Fauske & Associates uses a data-backed approach to solve complex process safety problems and prevent or mitigate accidents in the chemical and nuclear industries. We provide custom solutions including site assessments, full service testing, engineering, simulation, consulting, and training to nearly every industry from food processing to power generation.
A site evaluation brings our safety experts to your facility to collaborate with your team in reviewing existing practices, equipment, and procedures. We determine your risk level and suggest ways to quantify or reduce risk, which often requires data on plant specific materials such as accumulated dust or reactive chemicals.
Our state-of-the-art process safety laboratory provides critical data on combustible dust, gas, or vapors, or on any reactive chemical hazards identified during a site evaluation. We perform experimental simulation of credible "worst case scenarios" and can demonstrate the efficacy of proposed process improvements.

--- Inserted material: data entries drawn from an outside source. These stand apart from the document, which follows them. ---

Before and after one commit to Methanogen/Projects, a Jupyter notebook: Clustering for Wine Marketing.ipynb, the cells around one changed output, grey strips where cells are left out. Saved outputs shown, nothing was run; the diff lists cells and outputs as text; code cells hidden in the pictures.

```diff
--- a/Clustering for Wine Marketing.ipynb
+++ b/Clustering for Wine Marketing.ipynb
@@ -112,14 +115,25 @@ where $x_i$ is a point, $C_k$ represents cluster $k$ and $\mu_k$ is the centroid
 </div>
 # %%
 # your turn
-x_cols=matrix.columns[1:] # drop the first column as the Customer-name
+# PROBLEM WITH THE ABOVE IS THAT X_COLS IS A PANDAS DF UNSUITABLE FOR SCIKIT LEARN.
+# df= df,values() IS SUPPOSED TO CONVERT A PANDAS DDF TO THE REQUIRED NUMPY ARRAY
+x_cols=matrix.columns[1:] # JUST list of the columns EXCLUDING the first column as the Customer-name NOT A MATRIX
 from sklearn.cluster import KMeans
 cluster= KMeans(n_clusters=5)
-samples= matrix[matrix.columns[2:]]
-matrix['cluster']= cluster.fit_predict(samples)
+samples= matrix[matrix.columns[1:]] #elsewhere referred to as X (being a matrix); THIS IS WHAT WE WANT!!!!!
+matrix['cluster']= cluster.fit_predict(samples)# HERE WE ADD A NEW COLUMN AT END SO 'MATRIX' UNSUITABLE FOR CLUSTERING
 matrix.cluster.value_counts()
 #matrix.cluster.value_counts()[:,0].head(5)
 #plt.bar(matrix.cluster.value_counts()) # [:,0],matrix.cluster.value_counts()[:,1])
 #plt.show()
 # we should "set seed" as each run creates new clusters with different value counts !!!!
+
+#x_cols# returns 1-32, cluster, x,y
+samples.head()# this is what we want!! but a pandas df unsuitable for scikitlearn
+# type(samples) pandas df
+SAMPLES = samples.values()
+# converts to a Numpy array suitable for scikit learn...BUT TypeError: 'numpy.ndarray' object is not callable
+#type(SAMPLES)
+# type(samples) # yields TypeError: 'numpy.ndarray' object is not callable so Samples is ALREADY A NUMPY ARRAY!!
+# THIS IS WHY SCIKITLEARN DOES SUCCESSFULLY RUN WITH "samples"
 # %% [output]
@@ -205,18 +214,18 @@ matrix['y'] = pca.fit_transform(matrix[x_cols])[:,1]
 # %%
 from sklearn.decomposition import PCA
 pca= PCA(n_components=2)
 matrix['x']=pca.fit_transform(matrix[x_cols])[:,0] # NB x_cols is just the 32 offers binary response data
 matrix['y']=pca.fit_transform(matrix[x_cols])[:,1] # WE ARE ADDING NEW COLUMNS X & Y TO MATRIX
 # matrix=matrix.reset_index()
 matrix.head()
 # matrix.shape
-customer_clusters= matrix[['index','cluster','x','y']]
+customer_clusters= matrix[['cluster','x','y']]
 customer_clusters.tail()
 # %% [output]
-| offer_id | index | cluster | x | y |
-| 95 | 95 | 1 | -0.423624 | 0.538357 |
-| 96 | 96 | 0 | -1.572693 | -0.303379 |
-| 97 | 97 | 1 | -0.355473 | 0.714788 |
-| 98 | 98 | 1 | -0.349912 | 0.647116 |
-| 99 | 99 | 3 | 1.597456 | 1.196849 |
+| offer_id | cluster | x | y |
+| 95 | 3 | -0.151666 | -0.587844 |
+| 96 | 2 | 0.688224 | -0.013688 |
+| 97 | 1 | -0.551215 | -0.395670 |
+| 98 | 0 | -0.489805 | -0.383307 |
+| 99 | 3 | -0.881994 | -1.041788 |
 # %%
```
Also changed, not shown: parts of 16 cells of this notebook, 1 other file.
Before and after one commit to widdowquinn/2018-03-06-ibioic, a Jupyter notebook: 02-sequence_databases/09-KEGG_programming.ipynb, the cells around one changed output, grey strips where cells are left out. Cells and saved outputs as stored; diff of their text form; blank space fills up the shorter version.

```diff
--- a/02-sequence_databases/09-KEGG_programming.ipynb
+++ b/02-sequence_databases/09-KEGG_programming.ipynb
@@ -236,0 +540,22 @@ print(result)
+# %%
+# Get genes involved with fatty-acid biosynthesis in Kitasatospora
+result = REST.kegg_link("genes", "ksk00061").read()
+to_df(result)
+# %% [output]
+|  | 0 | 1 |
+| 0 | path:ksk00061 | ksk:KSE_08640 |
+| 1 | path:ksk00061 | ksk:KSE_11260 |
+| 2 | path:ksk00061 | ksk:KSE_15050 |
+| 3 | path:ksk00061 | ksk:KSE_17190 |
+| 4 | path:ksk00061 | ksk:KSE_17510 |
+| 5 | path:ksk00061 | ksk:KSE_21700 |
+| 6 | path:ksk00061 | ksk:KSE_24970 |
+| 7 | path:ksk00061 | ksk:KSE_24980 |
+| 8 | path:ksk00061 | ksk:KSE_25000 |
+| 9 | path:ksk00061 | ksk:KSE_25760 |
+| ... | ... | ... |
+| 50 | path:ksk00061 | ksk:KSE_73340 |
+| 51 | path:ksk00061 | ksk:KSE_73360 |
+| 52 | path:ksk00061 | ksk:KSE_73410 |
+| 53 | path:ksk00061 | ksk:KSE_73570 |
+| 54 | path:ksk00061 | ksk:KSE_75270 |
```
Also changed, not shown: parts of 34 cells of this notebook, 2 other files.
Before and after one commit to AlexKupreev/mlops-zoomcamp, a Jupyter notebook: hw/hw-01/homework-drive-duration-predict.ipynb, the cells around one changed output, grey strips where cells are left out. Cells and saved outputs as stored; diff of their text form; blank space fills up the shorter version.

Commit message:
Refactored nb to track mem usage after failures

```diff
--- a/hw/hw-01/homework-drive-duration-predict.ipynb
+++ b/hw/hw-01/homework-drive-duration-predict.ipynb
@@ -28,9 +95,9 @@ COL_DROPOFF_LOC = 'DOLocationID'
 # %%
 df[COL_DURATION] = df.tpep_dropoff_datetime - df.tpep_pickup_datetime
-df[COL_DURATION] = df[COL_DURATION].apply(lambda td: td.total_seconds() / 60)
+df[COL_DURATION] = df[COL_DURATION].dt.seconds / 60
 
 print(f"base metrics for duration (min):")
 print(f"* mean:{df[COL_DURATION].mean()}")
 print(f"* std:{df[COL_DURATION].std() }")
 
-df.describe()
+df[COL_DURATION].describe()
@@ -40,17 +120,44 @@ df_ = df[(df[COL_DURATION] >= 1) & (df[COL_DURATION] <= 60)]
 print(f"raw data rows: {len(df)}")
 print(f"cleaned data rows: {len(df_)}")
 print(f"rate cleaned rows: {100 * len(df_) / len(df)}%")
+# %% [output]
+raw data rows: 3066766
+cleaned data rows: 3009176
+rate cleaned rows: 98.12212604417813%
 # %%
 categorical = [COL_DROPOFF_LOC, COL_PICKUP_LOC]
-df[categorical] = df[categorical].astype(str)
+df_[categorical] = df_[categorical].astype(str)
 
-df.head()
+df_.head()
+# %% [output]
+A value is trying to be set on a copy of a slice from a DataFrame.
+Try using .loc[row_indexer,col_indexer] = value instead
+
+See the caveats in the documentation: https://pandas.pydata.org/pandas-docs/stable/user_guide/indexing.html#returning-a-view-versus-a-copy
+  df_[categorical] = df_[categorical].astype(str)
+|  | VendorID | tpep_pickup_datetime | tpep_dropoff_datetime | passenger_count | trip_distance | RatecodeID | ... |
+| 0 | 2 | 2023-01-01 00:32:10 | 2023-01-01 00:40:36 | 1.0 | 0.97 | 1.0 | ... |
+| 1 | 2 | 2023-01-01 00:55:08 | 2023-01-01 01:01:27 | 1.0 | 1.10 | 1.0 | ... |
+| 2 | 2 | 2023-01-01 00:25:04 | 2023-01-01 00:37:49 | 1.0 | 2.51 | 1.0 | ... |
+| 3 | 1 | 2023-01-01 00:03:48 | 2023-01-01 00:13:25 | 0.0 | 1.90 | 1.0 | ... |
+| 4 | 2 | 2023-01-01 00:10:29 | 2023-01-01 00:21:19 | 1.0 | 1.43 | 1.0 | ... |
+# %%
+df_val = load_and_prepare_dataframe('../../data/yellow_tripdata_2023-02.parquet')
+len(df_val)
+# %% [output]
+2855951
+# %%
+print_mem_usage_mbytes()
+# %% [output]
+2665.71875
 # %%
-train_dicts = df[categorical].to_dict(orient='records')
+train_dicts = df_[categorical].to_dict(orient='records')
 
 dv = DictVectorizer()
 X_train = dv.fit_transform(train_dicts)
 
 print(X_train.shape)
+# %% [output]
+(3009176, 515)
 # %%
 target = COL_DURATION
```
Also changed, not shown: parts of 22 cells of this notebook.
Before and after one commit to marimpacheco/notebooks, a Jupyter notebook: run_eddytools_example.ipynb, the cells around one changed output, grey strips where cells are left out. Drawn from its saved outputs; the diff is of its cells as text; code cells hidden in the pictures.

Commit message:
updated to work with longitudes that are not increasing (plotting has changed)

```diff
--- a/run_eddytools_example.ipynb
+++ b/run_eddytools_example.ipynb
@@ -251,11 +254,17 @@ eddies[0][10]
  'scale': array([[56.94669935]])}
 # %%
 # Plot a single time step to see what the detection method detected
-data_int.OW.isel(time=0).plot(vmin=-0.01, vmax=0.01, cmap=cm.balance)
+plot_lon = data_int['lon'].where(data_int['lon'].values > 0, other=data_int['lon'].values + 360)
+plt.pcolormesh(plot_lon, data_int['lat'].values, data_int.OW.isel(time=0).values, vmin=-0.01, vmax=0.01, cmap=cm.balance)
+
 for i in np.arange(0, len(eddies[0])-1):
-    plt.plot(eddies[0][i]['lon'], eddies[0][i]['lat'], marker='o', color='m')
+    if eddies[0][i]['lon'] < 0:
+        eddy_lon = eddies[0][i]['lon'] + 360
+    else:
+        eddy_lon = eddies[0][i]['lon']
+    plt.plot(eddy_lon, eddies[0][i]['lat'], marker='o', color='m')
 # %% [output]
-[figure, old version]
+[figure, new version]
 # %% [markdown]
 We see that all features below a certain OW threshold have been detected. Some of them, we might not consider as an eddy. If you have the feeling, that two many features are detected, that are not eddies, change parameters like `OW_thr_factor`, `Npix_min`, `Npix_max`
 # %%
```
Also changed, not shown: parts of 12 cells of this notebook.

A manufacturing company recognizes that there is dust in their process and is motivated by OSHA regulations to ensure their facility is safe. They work with FAI to perform a DHA and identify a number of locations where dust can accumulate. Samples are collected and tested at the FAI safety lab. Test results are used to prioritize housekeeping and process changes, and to install properly sized safety systems to mitigate potential dust explosions.
An innovative new chemistry is developed in the lab and there is pressure to scale-up to production as quickly as possible to take advantage of market opportunity. What could go wrong? Post-accident investigation noted that the process was scaled directly from 1 liter to almost 10,000 liter without recognizing the runaway reaction hazard potential and with an emergency relief system that was incapable of relieving the pressure from an unintended secondary exotherm following failure of the cooling system.
Decommissioning at a legacy government site is taking longer than planned, and an innovative approach is needed for safe packaging and storage of radioactive debris that accumulated over decades in an aging fuel storage pond. Oh, and the material is chemically reactive and generates hydrogen. A passive hydrogen venting design is invented and tested at full scale in the FAI flammability lab, enabling accelerated waste retrieval and direct storage in shielded boxes without an expensive processing facility.
An extended power uprate (EPU) at a nuclear plant led to unanticipated vibration in the main steam line. FAI collaborated with the utility, the valve vendor, and the Westinghouse BWR acoustic group to identify the root cause as vortex shedding in the main steam isolation valve (MSIV). FAI performed 1/5 scale tests which reproduced the Helmholtz instability and demonstrated that the problem was solved by simply adding "teeth" to the valve seat rings. The plant installed this fix and achieved full EPU.
At Fauske & Associates, we offer custom testing and modeling services to validate analysis, quantify hazards, and help keep you safe.
Flash point is the minimum temperature at which vapors from a liquid pool form an ignitable mixture with air. Results help characterize a liquid as either being flammable or combustible based on the criteria of the NFPA, EPA, OSHA, or UN and identify the packaging and shipping group for transportation purposes in addition to storage and handling requirements.
Autoignition temperature is the lowest temperature at which a gas or vapor will spontaneously ignite without a distinct ignition source. This flammability property depends on various factors including pressure, temperature, oxidizing atmosphere, vessel volume, and fuel/air concentration.
The explosion severity test generates the KST and PMAX values which are the explosive properties used to characterize a dust explosion. KST represents the normalized rate of pressure rise of a combustible dust and PMAX represents the maximum explosion overpressure. These data tell you how much pressure an explosion will generate and how fast the explosion will travel.
The minimum ignition energy (MIE) is the minimum amount of spark energy needed to ignite an explosion of a dust in a suspended cloud. It is performed using ASTM E2019, “Standard Test Method for Minimum Ignition Energy of a Dust Cloud in Air” or EN13821 “Potentially explosive atmospheres — Explosion prevention and protection — Determination of minimum ignition energy of dust/air mixtures”.
Vent sizing by direct scaleup requires adiabatic data from low thermal inertia devices like the VSP2 and ARSST. Measured rates of temperature and pressure rise during a thermal runaway define the volumetric rates of vapor and gas which must be discharged under emergency relief conditions, and these are readily applied to process scale using ERS design tools such as FERST which accounts for two-phase flow.
Our thermal hazards lab has a variety of instruments to test the thermal stability of condensed phase materials, including the ARC, DSC, TGA, TAM, and C80, and we are experts at using tools like AKTS software to evaluate process safety parameters such as time to maximum rate (TMR) and self accelerating decomposition temperature (SADT).
The Line Resonance Analysis (LIRA®) cable condition monitoring test provides both an indication of the overall cable health and as well as locally degraded areas. It is a non-destructive examination (NDE) tool that does not over-stress the cable.
We have the experience and facilities to provide custom testing to solve your unique process safety problems. Our campus has multiple laboratories for testing chemical reactions, dust or vapor explosions, piping hydraulics, and electrical integrity. Our consultants will work with you to design a testing program to get the data you need to keep your process safe.